-- Opening Marker --

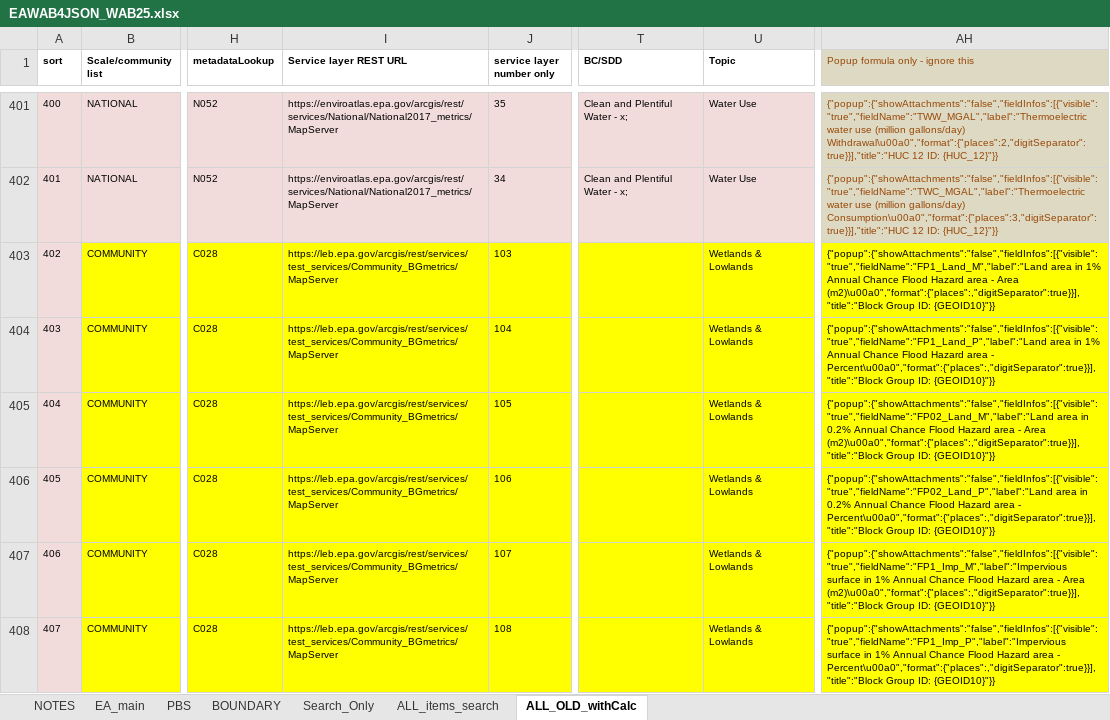
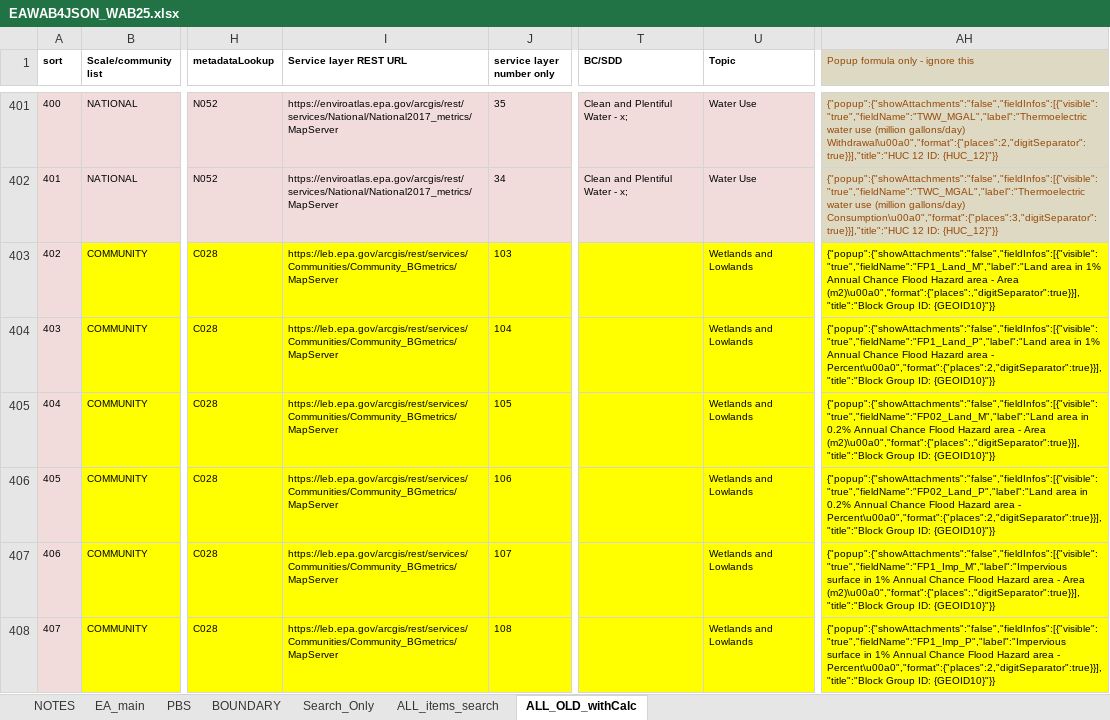
Before and after one commit to USEPA/EnviroAtlas_JSApp, an Excel workbook: scripts/EAWAB4JSON_WAB25.xlsx, sheet ALL_OLD_withCalc, drawn as a sheet; only a part is shown, gaps mark what is left out; values as stored, in another font and other column widths than the file's, no borders; conditional formats not drawn; the diff covers the shown part only; the diff names each change by its address in the sheet, - before the commit and + after, or states it on an @@ line.

Commit message:
fix for NLCD service name change (production)

```diff
--- a/scripts/EAWAB4JSON_WAB25.xlsx (sheet ALL_OLD_withCalc)
+++ b/scripts/EAWAB4JSON_WAB25.xlsx (sheet ALL_OLD_withCalc)
-I403:I408 (Service layer REST URL): https://leb.epa.gov/arcgis/rest/services/test_services/Community_BGmetrics/MapServer
+I403:I408 (Service layer REST URL): https://leb.epa.gov/arcgis/rest/services/Communities/Community_BGmetrics/MapServer
-U403:U408 (Topic): Wetlands & Lowlands
+U403:U408 (Topic): Wetlands and Lowlands
-AH404 (Popup formula only - ignore this): …area - Percent\u00a0","format":{"places":,"digitSeparator":true}}],"title":"Block Group ID:…
+AH404 (Popup formula only - ignore this): …area - Percent\u00a0","format":{"places":2,"digitSeparator":true}}],"title":"Block Group ID:…
-AH406 (Popup formula only - ignore this): …area - Percent\u00a0","format":{"places":,"digitSeparator":true}}],"title":"Block Group ID:…
+AH406 (Popup formula only - ignore this): …area - Percent\u00a0","format":{"places":2,"digitSeparator":true}}],"title":"Block Group ID:…
-AH408 (Popup formula only - ignore this): …area - Percent\u00a0","format":{"places":,"digitSeparator":true}}],"title":"Block Group ID:…
+AH408 (Popup formula only - ignore this): …area - Percent\u00a0","format":{"places":2,"digitSeparator":true}}],"title":"Block Group ID:…
```
Also changed, not shown: 16 edited cells elsewhere in this sheet, sheet ALL_items_search, sheet EA_main, sheet Search_Only, sheet PBS, charts or pictures, scripts/EAWAB4JSON.xlsx, scripts/EAWAB4JSON_PRODUCTION.xlsx, 8 other files.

-- Closing Marker --

(Task statement): Say how many lines in the data hold the string "REST", and write nothing else.

(Solution for this task): 2